#### Records supplied ####

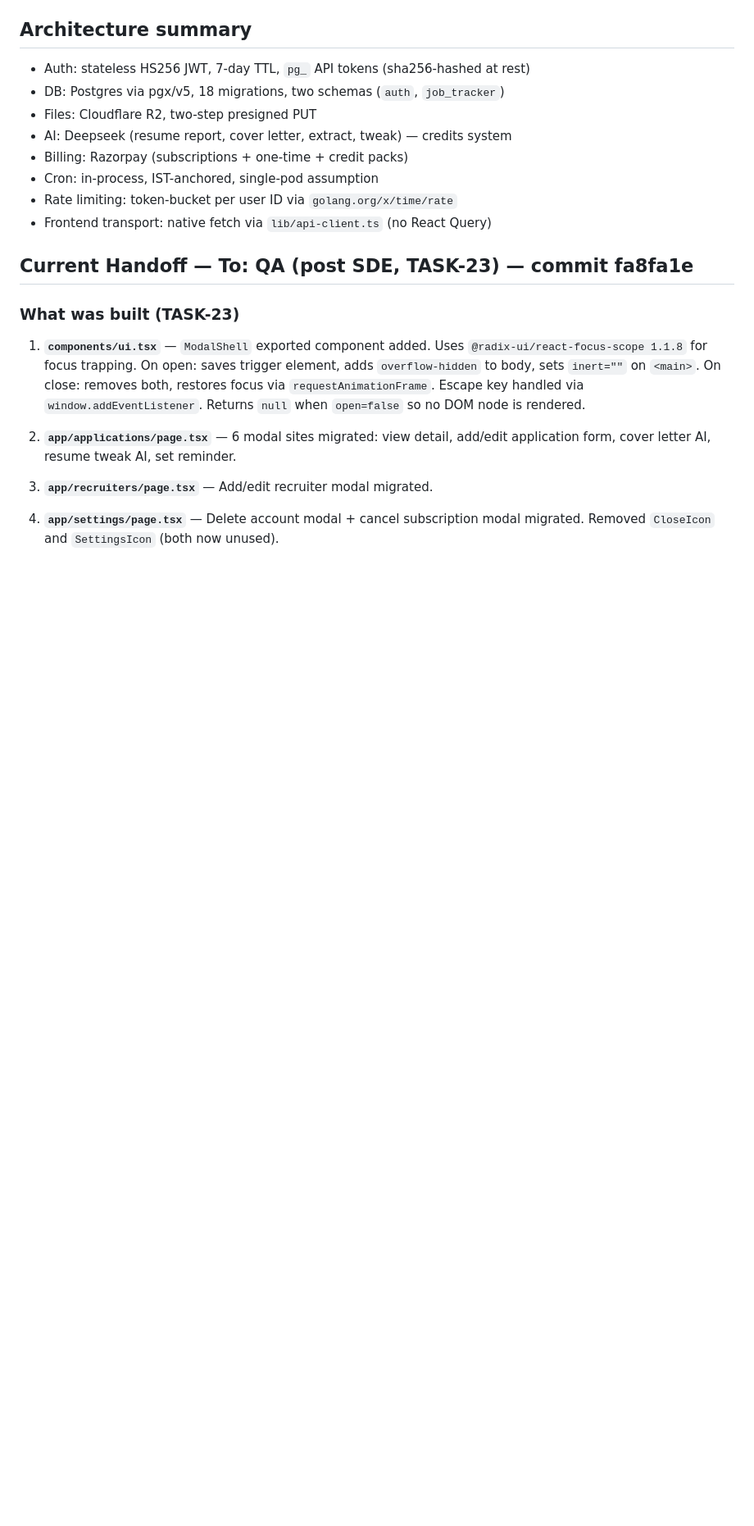
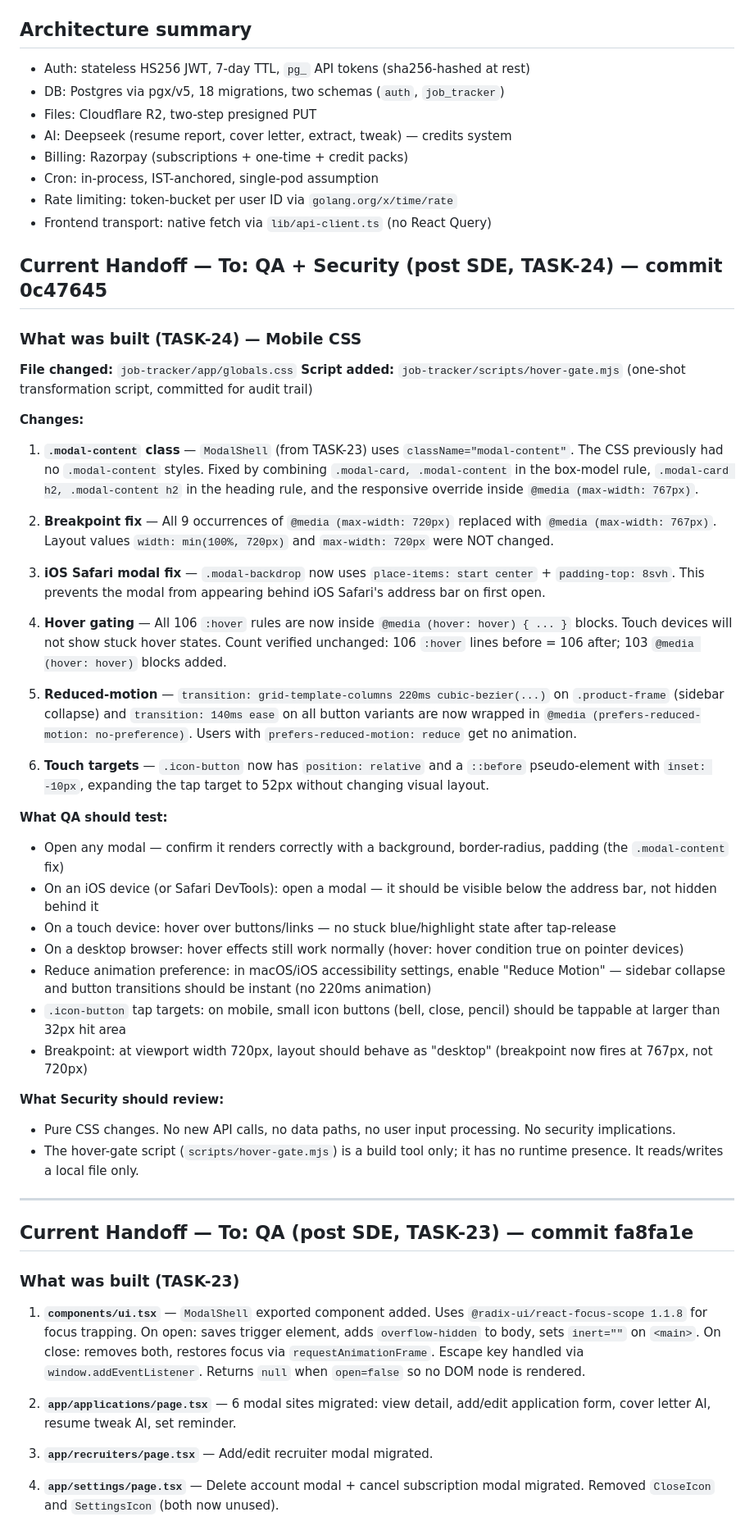
Before and after one commit to TheBharathProject/sypher-api, a Markdown page: .10x/handoff.md, the part around the change. Shown at 82% size. Drawn GitHub-style; blank space fills up the shorter version.

Commit message:
state(sde): phase 4 - pegasus-gap-analysis TASK-24
Co-Authored-By: Claude Sonnet 4.6 <noreply@anthropic.com>

```diff
--- a/.10x/handoff.md
+++ b/.10x/handoff.md
@@ -21,6 +21,42 @@ Pegasus is a job-tracking SaaS (`sypher.in/pegasus`) built inside the Sypher mul
 - Cron: in-process, IST-anchored, single-pod assumption
 - Rate limiting: token-bucket per user ID via `golang.org/x/time/rate`
 - Frontend transport: native fetch via `lib/api-client.ts` (no React Query)
+
+## Current Handoff — To: QA + Security (post SDE, TASK-24) — commit 0c47645
+
+### What was built (TASK-24) — Mobile CSS
+
+**File changed:** `job-tracker/app/globals.css`
+**Script added:** `job-tracker/scripts/hover-gate.mjs` (one-shot transformation script, committed for audit trail)
+
+**Changes:**
+
+1. **`.modal-content` class** — `ModalShell` (from TASK-23) uses `className="modal-content"`. The CSS previously had no `.modal-content` styles. Fixed by combining `.modal-card, .modal-content` in the box-model rule, `.modal-card h2, .modal-content h2` in the heading rule, and the responsive override inside `@media (max-width: 767px)`.
+
+2. **Breakpoint fix** — All 9 occurrences of `@media (max-width: 720px)` replaced with `@media (max-width: 767px)`. Layout values `width: min(100%, 720px)` and `max-width: 720px` were NOT changed.
+
+3. **iOS Safari modal fix** — `.modal-backdrop` now uses `place-items: start center` + `padding-top: 8svh`. This prevents the modal from appearing behind iOS Safari's address bar on first open.
+
+4. **Hover gating** — All 106 `:hover` rules are now inside `@media (hover: hover) { ... }` blocks. Touch devices will not show stuck hover states. Count verified unchanged: 106 `:hover` lines before = 106 after; 103 `@media (hover: hover)` blocks added.
+
+5. **Reduced-motion** — `transition: grid-template-columns 220ms cubic-bezier(...)` on `.product-frame` (sidebar collapse) and `transition: 140ms ease` on all button variants are now wrapped in `@media (prefers-reduced-motion: no-preference)`. Users with `prefers-reduced-motion: reduce` get no animation.
+
+6. **Touch targets** — `.icon-button` now has `position: relative` and a `::before` pseudo-element with `inset: -10px`, expanding the tap target to 52px without changing visual layout.
+
+**What QA should test:**
+- Open any modal — confirm it renders correctly with a background, border-radius, padding (the `.modal-content` fix)
+- On an iOS device (or Safari DevTools): open a modal — it should be visible below the address bar, not hidden behind it
+- On a touch device: hover over buttons/links — no stuck blue/highlight state after tap-release
+- On a desktop browser: hover effects still work normally (hover: hover condition true on pointer devices)
+- Reduce animation preference: in macOS/iOS accessibility settings, enable "Reduce Motion" — sidebar collapse and button transitions should be instant (no 220ms animation)
+- `.icon-button` tap targets: on mobile, small icon buttons (bell, close, pencil) should be tappable at larger than 32px hit area
+- Breakpoint: at viewport width 720px, layout should behave as "desktop" (breakpoint now fires at 767px, not 720px)
+
+**What Security should review:**
+- Pure CSS changes. No new API calls, no data paths, no user input processing. No security implications.
+- The hover-gate script (`scripts/hover-gate.mjs`) is a build tool only; it has no runtime presence. It reads/writes a local file only.
+
+---
 
 ## Current Handoff — To: QA (post SDE, TASK-23) — commit fa8fa1e
 
```
Also changed, not shown: .10x/status.md (+2 -2 lines).
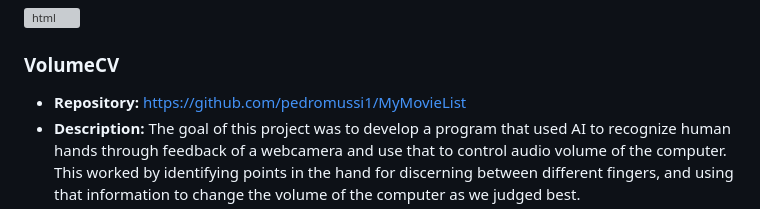
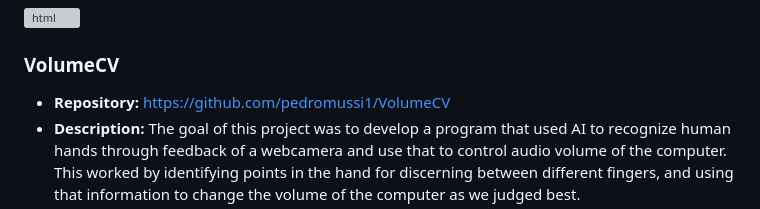
Before and after one commit to pedromussi1/pedromussi1.github.io, a Markdown page: README.md, the part around the change. Rendered like a GitHub page; grey boxes are pictures that could not be loaded.

```diff
--- a/README.md
+++ b/README.md
@@ -26,7 +26,7 @@ _Email: pedrorodriguesmussi@gmail.com_
 </a>
 
 ### VolumeCV
-  * **Repository:**  https://github.com/pedromussi1/MyMovieList
+  * **Repository:**  https://github.com/pedromussi1/VolumeCV
   * **Description:** The goal of this project was to develop a program that used AI to recognize human hands through feedback of a webcamera and use that to control audio volume of the computer. This worked by identifying points in the hand for discerning between different fingers, and using that information to change the volume of the computer as we judged best.
   * **Tools:**  Python, Mediapipe, OpenCV, PyCharm
 
```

####

Task objective: Only the records, copied exactly and without pictures, should make up the answer.

Result for this task:
Before and after one commit to TheBharathProject/sypher-api, a Markdown page: .10x/handoff.md, the part around the change. Shown at 82% size. Drawn GitHub-style; blank space fills up the shorter version.

Commit message:
state(sde): phase 4 - pegasus-gap-analysis TASK-24
Co-Authored-By: Claude Sonnet 4.6 <noreply@anthropic.com>

```diff
--- a/.10x/handoff.md
+++ b/.10x/handoff.md
@@ -21,6 +21,42 @@ Pegasus is a job-tracking SaaS (`sypher.in/pegasus`) built inside the Sypher mul
 - Cron: in-process, IST-anchored, single-pod assumption
 - Rate limiting: token-bucket per user ID via `golang.org/x/time/rate`
 - Frontend transport: native fetch via `lib/api-client.ts` (no React Query)
+
+## Current Handoff — To: QA + Security (post SDE, TASK-24) — commit 0c47645
+
+### What was built (TASK-24) — Mobile CSS
+
+**File changed:** `job-tracker/app/globals.css`
+**Script added:** `job-tracker/scripts/hover-gate.mjs` (one-shot transformation script, committed for audit trail)
+
+**Changes:**
+
+1. **`.modal-content` class** — `ModalShell` (from TASK-23) uses `className="modal-content"`. The CSS previously had no `.modal-content` styles. Fixed by combining `.modal-card, .modal-content` in the box-model rule, `.modal-card h2, .modal-content h2` in the heading rule, and the responsive override inside `@media (max-width: 767px)`.
+
+2. **Breakpoint fix** — All 9 occurrences of `@media (max-width: 720px)` replaced with `@media (max-width: 767px)`. Layout values `width: min(100%, 720px)` and `max-width: 720px` were NOT changed.
+
+3. **iOS Safari modal fix** — `.modal-backdrop` now uses `place-items: start center` + `padding-top: 8svh`. This prevents the modal from appearing behind iOS Safari's address bar on first open.
+
+4. **Hover gating** — All 106 `:hover` rules are now inside `@media (hover: hover) { ... }` blocks. Touch devices will not show stuck hover states. Count verified unchanged: 106 `:hover` lines before = 106 after; 103 `@media (hover: hover)` blocks added.
+
+5. **Reduced-motion** — `transition: grid-template-columns 220ms cubic-bezier(...)` on `.product-frame` (sidebar collapse) and `transition: 140ms ease` on all button variants are now wrapped in `@media (prefers-reduced-motion: no-preference)`. Users with `prefers-reduced-motion: reduce` get no animation.
+
+6. **Touch targets** — `.icon-button` now has `position: relative` and a `::before` pseudo-element with `inset: -10px`, expanding the tap target to 52px without changing visual layout.
+
+**What QA should test:**
+- Open any modal — confirm it renders correctly with a background, border-radius, padding (the `.modal-content` fix)
+- On an iOS device (or Safari DevTools): open a modal — it should be visible below the address bar, not hidden behind it
+- On a touch device: hover over buttons/links — no stuck blue/highlight state after tap-release
+- On a desktop browser: hover effects still work normally (hover: hover condition true on pointer devices)
+- Reduce animation preference: in macOS/iOS accessibility settings, enable "Reduce Motion" — sidebar collapse and button transitions should be instant (no 220ms animation)
+- `.icon-button` tap targets: on mobile, small icon buttons (bell, close, pencil) should be tappable at larger than 32px hit area
+- Breakpoint: at viewport width 720px, layout should behave as "desktop" (breakpoint now fires at 767px, not 720px)
+
+**What Security should review:**
+- Pure CSS changes. No new API calls, no data paths, no user input processing. No security implications.
+- The hover-gate script (`scripts/hover-gate.mjs`) is a build tool only; it has no runtime presence. It reads/writes a local file only.
+
+---
 
 ## Current Handoff — To: QA (post SDE, TASK-23) — commit fa8fa1e
 
```
Also changed, not shown: .10x/status.md (+2 -2 lines).
Before and after one commit to pedromussi1/pedromussi1.github.io, a Markdown page: README.md, the part around the change. Rendered like a GitHub page; grey boxes are pictures that could not be loaded.

```diff
--- a/README.md
+++ b/README.md
@@ -26,7 +26,7 @@ _Email: pedrorodriguesmussi@gmail.com_
 </a>
 
 ### VolumeCV
-  * **Repository:**  https://github.com/pedromussi1/MyMovieList
+  * **Repository:**  https://github.com/pedromussi1/VolumeCV
   * **Description:** The goal of this project was to develop a program that used AI to recognize human hands through feedback of a webcamera and use that to control audio volume of the computer. This worked by identifying points in the hand for discerning between different fingers, and using that information to change the volume of the computer as we judged best.
   * **Tools:**  Python, Mediapipe, OpenCV, PyCharm
 
```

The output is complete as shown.